What is a Mammogram?
Mammography is an x-ray examination of breast tissue. The image produced is called a mammogram. In most cases, mammograms are performed as a screening study, to detect breast cancer before it becomes large enough to be felt. Mammograms are also performed to try to determine the nature of lumps felt on palpation. There is a small amount of radiation exposure with mammography, but the benefits of this test far outweigh any risks.
Preparing for Mammograms
Schedule the test for one week after your period when your breasts are less tender. Also make sure to let our staff know if your last mammogram was done somewhere else so that we can take steps to obtain your prior mammograms for comparison with the current exam. On the morning of your exam, do not use antiperspirants, as most contain metallic powders that interfere with the mammogram. Wear a blouse, shirt or sweater that you can remove easily.
Precautions and Contraindications
Pregnancy - Radiation may be dangerous to an unborn child. Tell your doctor, our office personnel, or the technologist if you are pregnant or suspect that you may be pregnant.
Let the Technologist know if:
- You are pregnant or think you may be
- You have breast implants
- You have any scars or moles on or near your breasts
- You have had breast biopsy or surgery
- You are breast-feeding
During Your Exam
You will need to undress from the waist up. During the exam, each of your breasts will be compressed to take images, usually two per breast. You may feel some discomfort, but compression helps get the most complete x-ray image. Once the exam is done, the technologist may have you wait a few minutes to make sure the images are technically satisfactory.
The results of your mammogram will generally be available within 1 to 2 days.

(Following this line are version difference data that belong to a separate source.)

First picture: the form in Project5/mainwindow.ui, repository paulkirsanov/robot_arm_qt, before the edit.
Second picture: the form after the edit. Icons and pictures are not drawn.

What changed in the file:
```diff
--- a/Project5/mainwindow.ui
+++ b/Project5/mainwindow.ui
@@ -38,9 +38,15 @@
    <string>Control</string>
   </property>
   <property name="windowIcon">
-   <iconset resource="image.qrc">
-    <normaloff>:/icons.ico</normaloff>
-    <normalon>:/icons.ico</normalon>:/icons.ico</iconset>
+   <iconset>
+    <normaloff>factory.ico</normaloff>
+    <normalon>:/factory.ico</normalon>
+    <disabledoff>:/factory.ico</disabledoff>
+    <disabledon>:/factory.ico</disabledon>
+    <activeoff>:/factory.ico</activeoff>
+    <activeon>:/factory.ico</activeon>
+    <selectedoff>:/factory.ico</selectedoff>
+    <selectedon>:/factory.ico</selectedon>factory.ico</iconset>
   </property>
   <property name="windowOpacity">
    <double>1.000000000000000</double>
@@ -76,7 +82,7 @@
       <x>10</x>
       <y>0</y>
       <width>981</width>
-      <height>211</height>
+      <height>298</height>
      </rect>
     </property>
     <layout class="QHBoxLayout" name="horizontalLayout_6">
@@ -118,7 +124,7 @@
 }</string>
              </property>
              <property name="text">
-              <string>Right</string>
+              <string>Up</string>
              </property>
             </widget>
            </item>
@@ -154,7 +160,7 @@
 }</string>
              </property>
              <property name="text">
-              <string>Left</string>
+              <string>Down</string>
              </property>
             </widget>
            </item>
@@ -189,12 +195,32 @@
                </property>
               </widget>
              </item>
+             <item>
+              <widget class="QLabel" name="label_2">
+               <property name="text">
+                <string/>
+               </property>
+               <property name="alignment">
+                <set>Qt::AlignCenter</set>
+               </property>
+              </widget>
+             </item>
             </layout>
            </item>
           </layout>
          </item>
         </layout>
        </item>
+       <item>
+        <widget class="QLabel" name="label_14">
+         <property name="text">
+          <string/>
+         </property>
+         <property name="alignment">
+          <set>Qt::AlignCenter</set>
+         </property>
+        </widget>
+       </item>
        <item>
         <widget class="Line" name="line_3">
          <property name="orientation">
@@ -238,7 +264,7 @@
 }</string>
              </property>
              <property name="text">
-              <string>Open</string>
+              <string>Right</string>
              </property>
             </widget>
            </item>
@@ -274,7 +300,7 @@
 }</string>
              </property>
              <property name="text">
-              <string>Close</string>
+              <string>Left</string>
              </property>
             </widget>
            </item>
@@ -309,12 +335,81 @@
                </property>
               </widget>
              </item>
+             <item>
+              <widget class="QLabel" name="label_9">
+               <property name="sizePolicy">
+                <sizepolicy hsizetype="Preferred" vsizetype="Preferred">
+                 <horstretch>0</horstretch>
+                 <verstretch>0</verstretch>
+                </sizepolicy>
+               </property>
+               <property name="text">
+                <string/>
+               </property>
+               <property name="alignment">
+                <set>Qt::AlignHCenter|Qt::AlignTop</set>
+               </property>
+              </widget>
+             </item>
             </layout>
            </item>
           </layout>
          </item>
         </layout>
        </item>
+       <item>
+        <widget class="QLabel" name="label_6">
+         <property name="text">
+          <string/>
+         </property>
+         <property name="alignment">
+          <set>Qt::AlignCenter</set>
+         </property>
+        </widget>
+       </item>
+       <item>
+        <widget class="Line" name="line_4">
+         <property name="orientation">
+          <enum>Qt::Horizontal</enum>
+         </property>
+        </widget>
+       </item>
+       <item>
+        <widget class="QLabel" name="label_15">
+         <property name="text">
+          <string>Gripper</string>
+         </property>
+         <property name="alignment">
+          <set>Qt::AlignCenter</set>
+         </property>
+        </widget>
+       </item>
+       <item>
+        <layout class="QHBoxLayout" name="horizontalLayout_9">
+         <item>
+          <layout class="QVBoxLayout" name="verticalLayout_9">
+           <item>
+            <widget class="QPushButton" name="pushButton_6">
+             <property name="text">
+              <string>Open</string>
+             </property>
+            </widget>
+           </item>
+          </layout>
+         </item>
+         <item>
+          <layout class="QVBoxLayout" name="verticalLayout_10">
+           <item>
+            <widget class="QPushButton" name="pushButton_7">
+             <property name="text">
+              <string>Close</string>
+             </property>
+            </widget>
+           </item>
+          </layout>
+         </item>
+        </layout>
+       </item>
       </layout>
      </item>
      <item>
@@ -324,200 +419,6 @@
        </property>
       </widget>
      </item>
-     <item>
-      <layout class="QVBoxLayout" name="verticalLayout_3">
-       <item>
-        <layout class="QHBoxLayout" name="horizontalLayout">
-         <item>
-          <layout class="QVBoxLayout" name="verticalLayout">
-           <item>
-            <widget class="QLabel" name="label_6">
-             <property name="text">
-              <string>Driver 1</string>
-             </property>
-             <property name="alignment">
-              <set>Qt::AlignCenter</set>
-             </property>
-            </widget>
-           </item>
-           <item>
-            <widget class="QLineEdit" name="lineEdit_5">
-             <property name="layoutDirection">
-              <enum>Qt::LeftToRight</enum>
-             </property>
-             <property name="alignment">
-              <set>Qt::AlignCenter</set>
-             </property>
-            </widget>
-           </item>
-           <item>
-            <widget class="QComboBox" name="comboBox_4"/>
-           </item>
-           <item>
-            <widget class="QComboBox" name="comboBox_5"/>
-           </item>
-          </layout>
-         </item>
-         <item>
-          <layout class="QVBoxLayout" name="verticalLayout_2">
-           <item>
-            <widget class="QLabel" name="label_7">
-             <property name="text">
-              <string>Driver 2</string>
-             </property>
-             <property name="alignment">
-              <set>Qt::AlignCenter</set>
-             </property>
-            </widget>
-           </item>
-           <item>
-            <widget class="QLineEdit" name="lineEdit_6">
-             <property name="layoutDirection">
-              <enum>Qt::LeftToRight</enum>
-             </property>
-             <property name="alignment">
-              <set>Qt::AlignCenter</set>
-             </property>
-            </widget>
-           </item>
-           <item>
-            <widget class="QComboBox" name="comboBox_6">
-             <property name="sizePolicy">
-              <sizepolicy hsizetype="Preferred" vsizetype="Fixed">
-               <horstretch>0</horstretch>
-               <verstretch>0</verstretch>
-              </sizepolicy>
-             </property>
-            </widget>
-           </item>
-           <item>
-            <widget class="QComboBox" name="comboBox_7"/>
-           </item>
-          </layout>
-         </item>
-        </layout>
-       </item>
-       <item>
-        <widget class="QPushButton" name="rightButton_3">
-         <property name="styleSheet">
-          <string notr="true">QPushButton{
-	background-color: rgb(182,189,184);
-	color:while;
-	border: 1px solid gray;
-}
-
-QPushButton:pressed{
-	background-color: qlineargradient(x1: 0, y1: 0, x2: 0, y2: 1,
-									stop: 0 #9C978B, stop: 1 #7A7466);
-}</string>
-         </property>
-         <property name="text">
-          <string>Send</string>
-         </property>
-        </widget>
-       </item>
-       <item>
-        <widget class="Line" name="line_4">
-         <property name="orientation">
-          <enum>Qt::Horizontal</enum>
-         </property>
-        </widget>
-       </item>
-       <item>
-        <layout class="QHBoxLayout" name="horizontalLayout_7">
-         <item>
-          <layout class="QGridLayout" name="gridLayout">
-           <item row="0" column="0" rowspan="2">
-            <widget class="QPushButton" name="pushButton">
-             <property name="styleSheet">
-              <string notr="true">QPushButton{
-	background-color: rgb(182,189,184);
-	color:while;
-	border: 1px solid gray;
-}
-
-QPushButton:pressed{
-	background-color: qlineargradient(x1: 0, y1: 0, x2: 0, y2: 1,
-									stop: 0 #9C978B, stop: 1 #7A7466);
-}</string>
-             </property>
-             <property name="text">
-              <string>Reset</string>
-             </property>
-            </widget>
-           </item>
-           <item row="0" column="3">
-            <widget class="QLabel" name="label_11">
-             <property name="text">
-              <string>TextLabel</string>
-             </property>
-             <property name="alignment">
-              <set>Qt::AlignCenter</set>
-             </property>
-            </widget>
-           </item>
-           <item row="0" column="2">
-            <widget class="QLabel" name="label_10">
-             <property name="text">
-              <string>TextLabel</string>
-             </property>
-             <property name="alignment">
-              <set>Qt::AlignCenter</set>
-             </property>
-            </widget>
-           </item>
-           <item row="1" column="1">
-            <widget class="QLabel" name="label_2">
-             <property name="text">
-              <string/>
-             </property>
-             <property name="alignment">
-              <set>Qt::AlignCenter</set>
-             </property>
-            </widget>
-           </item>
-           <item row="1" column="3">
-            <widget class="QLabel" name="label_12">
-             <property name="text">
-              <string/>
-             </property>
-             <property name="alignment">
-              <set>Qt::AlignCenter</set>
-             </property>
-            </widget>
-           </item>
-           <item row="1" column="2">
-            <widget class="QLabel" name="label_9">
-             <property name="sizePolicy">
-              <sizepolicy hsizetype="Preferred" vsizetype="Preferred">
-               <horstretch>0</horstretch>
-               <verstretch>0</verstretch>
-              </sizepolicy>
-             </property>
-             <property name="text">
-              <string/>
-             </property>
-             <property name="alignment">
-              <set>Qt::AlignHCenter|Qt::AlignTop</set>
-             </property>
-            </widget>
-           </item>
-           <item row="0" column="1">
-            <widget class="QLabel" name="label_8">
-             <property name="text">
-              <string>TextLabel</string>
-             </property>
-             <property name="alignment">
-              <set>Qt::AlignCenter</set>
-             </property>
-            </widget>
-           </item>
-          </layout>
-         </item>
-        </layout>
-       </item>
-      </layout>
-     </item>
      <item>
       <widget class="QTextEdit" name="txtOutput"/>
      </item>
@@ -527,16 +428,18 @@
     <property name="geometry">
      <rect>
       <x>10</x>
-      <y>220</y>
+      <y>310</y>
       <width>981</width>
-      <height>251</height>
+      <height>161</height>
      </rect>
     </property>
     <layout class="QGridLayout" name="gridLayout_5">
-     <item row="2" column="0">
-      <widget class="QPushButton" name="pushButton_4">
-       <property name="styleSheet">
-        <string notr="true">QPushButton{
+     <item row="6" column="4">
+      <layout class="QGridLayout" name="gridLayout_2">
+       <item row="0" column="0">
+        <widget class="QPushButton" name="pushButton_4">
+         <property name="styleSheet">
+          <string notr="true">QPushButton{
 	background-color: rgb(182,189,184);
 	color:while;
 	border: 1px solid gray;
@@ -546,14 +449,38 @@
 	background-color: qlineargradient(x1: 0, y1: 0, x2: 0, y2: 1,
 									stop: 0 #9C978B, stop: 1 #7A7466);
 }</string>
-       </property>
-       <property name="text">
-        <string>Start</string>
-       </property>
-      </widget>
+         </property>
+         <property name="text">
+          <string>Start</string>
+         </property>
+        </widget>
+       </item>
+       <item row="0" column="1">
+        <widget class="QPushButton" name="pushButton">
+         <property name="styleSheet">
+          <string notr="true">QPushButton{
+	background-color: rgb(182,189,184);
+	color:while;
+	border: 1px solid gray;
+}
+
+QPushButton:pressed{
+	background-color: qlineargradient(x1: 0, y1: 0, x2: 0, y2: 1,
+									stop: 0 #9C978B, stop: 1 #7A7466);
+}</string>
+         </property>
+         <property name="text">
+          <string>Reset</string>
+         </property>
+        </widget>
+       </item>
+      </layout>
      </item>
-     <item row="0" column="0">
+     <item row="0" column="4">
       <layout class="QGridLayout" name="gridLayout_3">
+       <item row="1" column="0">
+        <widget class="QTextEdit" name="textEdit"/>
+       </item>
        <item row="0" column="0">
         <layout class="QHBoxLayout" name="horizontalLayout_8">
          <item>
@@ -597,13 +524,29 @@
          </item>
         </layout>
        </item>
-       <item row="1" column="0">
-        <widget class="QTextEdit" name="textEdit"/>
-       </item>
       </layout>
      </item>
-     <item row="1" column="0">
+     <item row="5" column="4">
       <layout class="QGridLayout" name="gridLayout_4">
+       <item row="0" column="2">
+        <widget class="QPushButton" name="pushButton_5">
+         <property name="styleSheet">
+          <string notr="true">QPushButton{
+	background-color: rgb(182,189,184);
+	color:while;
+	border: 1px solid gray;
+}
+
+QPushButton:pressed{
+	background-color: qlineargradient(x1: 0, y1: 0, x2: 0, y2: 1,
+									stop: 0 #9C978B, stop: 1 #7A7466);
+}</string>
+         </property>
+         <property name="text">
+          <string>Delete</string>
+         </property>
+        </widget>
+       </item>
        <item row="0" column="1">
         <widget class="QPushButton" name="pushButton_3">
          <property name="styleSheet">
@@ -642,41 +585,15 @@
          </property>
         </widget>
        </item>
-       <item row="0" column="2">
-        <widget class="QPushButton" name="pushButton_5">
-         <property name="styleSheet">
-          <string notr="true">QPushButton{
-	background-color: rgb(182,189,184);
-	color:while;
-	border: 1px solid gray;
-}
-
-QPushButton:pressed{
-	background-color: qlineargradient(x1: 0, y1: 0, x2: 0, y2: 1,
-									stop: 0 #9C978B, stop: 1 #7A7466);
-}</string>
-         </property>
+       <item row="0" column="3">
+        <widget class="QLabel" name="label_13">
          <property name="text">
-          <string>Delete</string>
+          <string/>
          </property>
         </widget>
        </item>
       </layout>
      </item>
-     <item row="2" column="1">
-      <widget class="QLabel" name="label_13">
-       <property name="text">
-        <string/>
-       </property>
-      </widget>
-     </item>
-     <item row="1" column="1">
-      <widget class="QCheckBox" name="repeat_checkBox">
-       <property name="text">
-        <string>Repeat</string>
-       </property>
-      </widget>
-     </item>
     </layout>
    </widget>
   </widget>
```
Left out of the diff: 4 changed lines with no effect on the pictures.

A report will be sent directly to your doctor. You will also receive a letter within 30 days describing the results of your test and any recommendations for follow-up.